- ACTIVITY:
Look below. Copy each line that has "template" in it.

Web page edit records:
==============================
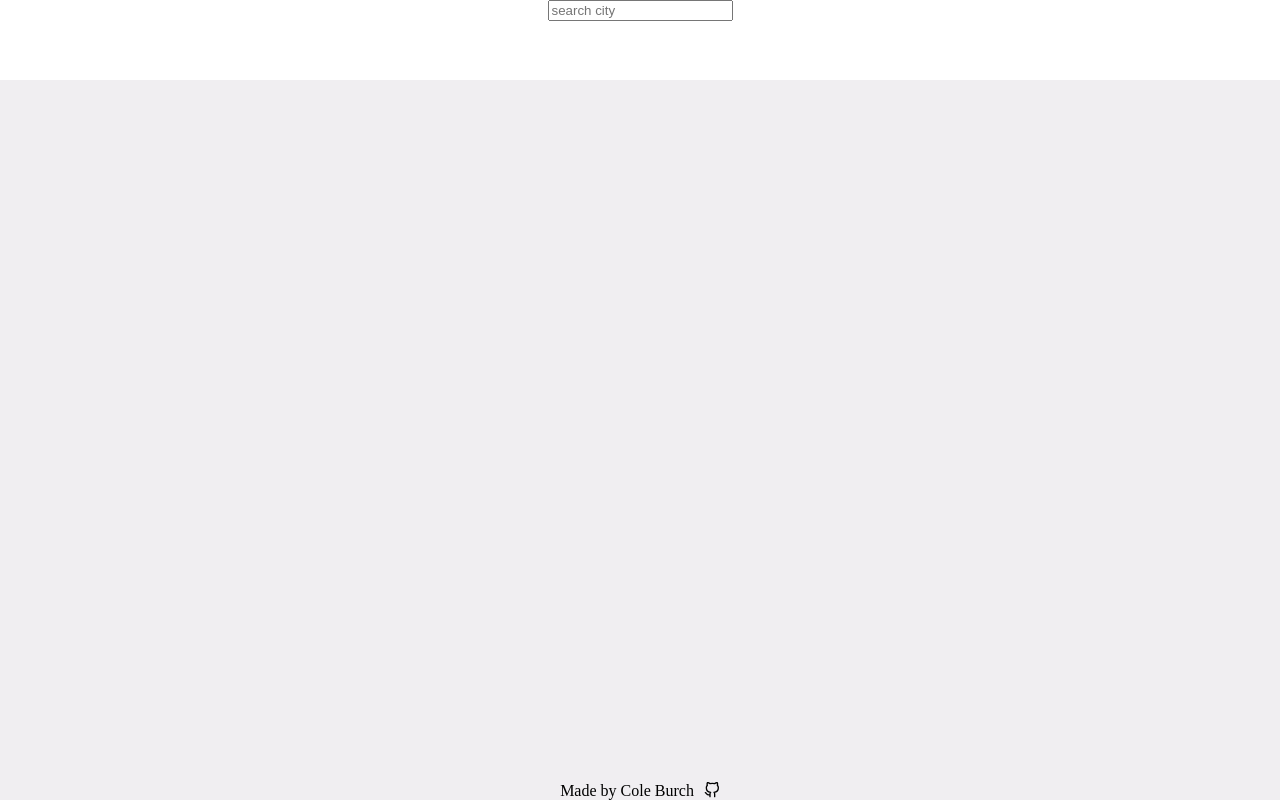
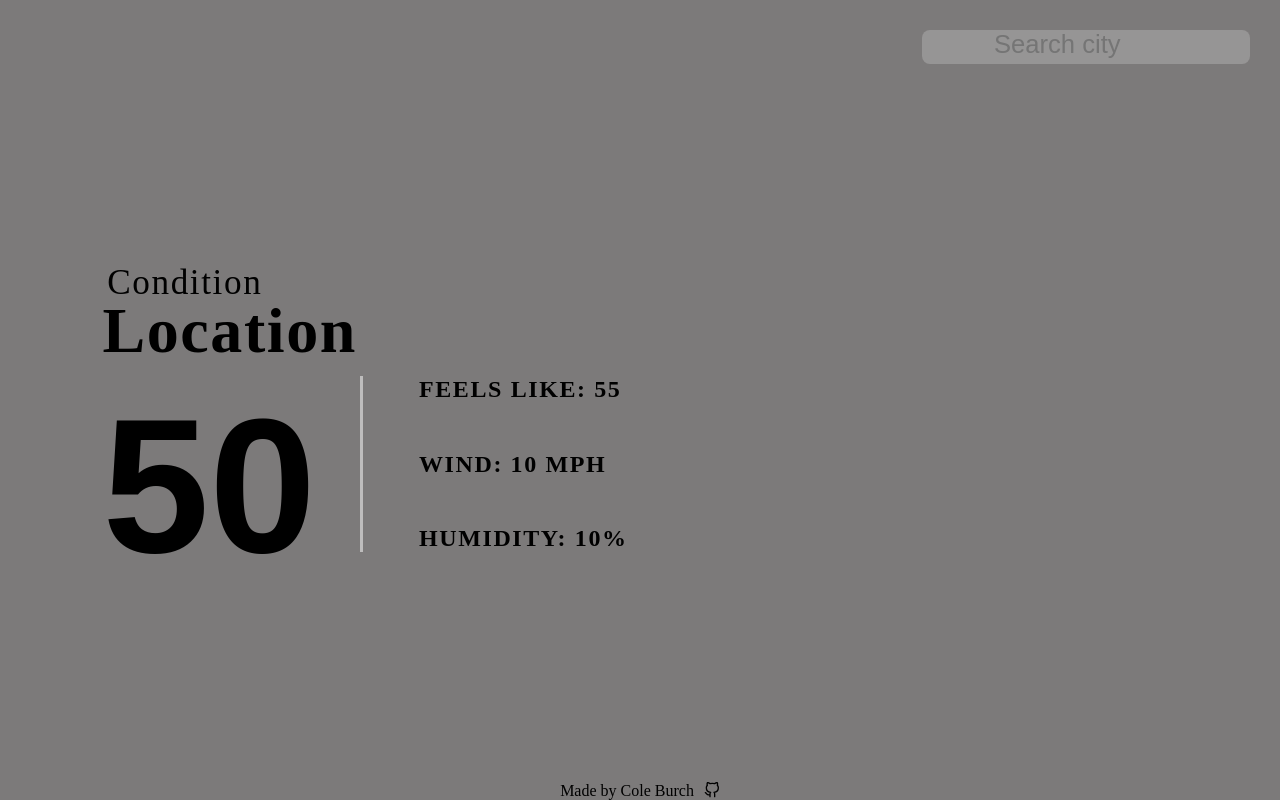
Before and after one commit to ColeBurch/odin-weather, a website built with webpack: page dist/index.html in a window 1280 px wide. Built offline with nearby package versions, Linux system fonts and the light colour scheme; no server answers.

Commit message:
Setup current weather widget layout

```diff
--- a/src/index.js
+++ b/src/index.js
@@ -18,10 +18,54 @@ function createLayout() {
   areaInput.classList.add("areaInput");
   areaInput.setAttribute("id", "areaInput");
   areaInput.setAttribute("type", "text");
-  areaInput.setAttribute("placeholder", "search city");
+  areaInput.setAttribute("placeholder", "Search city");
 
   const mainBody = document.createElement("div");
   mainBody.classList.add("mainBody");
+
+  const leftBox = document.createElement("div");
+  leftBox.classList.add("leftBox");
+
+  const rightBox = document.createElement("div");
+  rightBox.classList.add("rightBox");
+
+  const currentDayWidget = document.createElement("div");
+  currentDayWidget.classList.add("currentDayWidget");
+
+  const locationAndCondition = document.createElement("div");
+  locationAndCondition.classList.add("locationAndCondition");
+
+  const condition = document.createElement("div");
+  condition.classList.add("condition");
+  condition.textContent = "Condition";
+
+  const location = document.createElement("div");
+  location.classList.add("location");
+  location.textContent = "Location";
+
+  const currentWeatherDetails = document.createElement("div");
+  currentWeatherDetails.classList.add("currentWeatherDetails");
+
+  const currentTempF = document.createElement("div");
+  currentTempF.classList.add("currentTempF");
+  currentTempF.classList.add("active");
+  currentTempF.textContent = "50";
+
+  const currentWeatherMoreDetails = document.createElement("div");
+  currentWeatherMoreDetails.classList.add("currentWeatherMoreDetails");
+
+  const feelsLikeF = document.createElement("div");
+  feelsLikeF.classList.add("moreDetails");
+  feelsLikeF.classList.add("active");
+  feelsLikeF.textContent = "FEELS LIKE: 55";
+
+  const windSpeed = document.createElement("div");
+  windSpeed.classList.add("moreDetails");
+  windSpeed.textContent = "WIND: 10 MPH";
+
+  const humidity = document.createElement("div");
+  humidity.classList.add("moreDetails");
+  humidity.textContent = "HUMIDITY: 10%";
 
   const footer = document.createElement("footer");
 
@@ -36,6 +80,18 @@ function createLayout() {
   header.appendChild(searchContainer);
   searchContainer.appendChild(form);
   form.appendChild(areaInput);
+  mainBody.appendChild(leftBox);
+  mainBody.appendChild(rightBox);
+  leftBox.appendChild(currentDayWidget);
+  currentDayWidget.appendChild(locationAndCondition);
+  locationAndCondition.appendChild(condition);
+  locationAndCondition.appendChild(location);
+  currentDayWidget.appendChild(currentWeatherDetails);
+  currentWeatherDetails.appendChild(currentTempF);
+  currentWeatherDetails.appendChild(currentWeatherMoreDetails);
+  currentWeatherMoreDetails.appendChild(feelsLikeF);
+  currentWeatherMoreDetails.appendChild(windSpeed);
+  currentWeatherMoreDetails.appendChild(humidity);
   footer.appendChild(footerText);
   footer.appendChild(github);
   wrapper.appendChild(header);
@@ -123,6 +179,7 @@ function handleSubmit(e) {
   e.preventDefault();
   let location = document.getElementById("areaInput").value;
   getWeather(location);
+  document.getElementById("areaInput").value = "";
 }
 
 document.body.appendChild(createLayout());
--- a/src/style.css
+++ b/src/style.css
@@ -12,7 +12,7 @@ body {
   margin-bottom: -40px;
   display: grid;
   grid-template-rows: 80px 1fr;
-  background-color: #f0eef1;
+  background-color: #7c7a7a;
 }
 
 .wrapper::after {
@@ -22,9 +22,78 @@ body {
 
 .header {
   display: flex;
-  background-color: white;
-  box-shadow: rgba(0, 0, 0, 0.16) 0px, 1px, 4px;
+  justify-content: end;
+  padding-top: 30px;
+  padding-right: 30px;
+}
+
+.areaInput {
+  width: 16rem;
+  height: 100%;
+  border: none;
+  outline: none;
+  background: rgba(255, 255, 255, 0.2);
+  padding: 0 0 0.3rem 4.5rem;
+  color: #f3f3f3;
+  font-size: 1.6rem;
+  border-radius: 0.5rem;
+}
+
+.mainBody {
+  display: grid;
+  grid-template-columns: 2fr 3fr;
   justify-content: center;
+  align-items: center;
+}
+
+.currentDayWidget {
+  display: grid;
+  grid-template-rows: 1fr 2fr;
+  margin-left: 20%;
+}
+
+.currentWeatherDetails {
+  display: grid;
+  grid-template-columns: 1fr 1fr;
+}
+
+.condition {
+  font-size: 2.2rem;
+  letter-spacing: 0.1rem;
+  padding-left: 0.3rem;
+}
+
+.location {
+  font-size: 4rem;
+  line-height: 3.5rem;
+  margin-bottom: 1rem;
+  font-weight: 800;
+  letter-spacing: 0.1rem;
+}
+
+.currentTempF {
+  font-size: 12rem;
+  font-weight: 900;
+  font-family: "Nunito", sans-serif;
+  position: relative;
+}
+
+.currentWeatherMoreDetails {
+  display: flex;
+  flex-direction: column;
+  border-left: 0.2rem solid rgba(255, 255, 255, 0.5);
+  top: 47%;
+  left: 22.5rem;
+  height: 11rem;
+  padding-left: 3.5rem;
+  justify-content: space-between;
+  position: absolute;
+}
+
+.moreDetails {
+  font-size: 1.5rem;
+  font-weight: 900;
+  letter-spacing: 0.1rem;
 }
 
 footer .wrapper:after {
```
Also changed, not shown: dist/index.bundle.js.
==============================
- EXERCISE RESPONSE:
   grid-template-rows: 80px 1fr;
+  grid-template-columns: 2fr 3fr;
+  grid-template-rows: 1fr 2fr;
+  grid-template-columns: 1fr 1fr;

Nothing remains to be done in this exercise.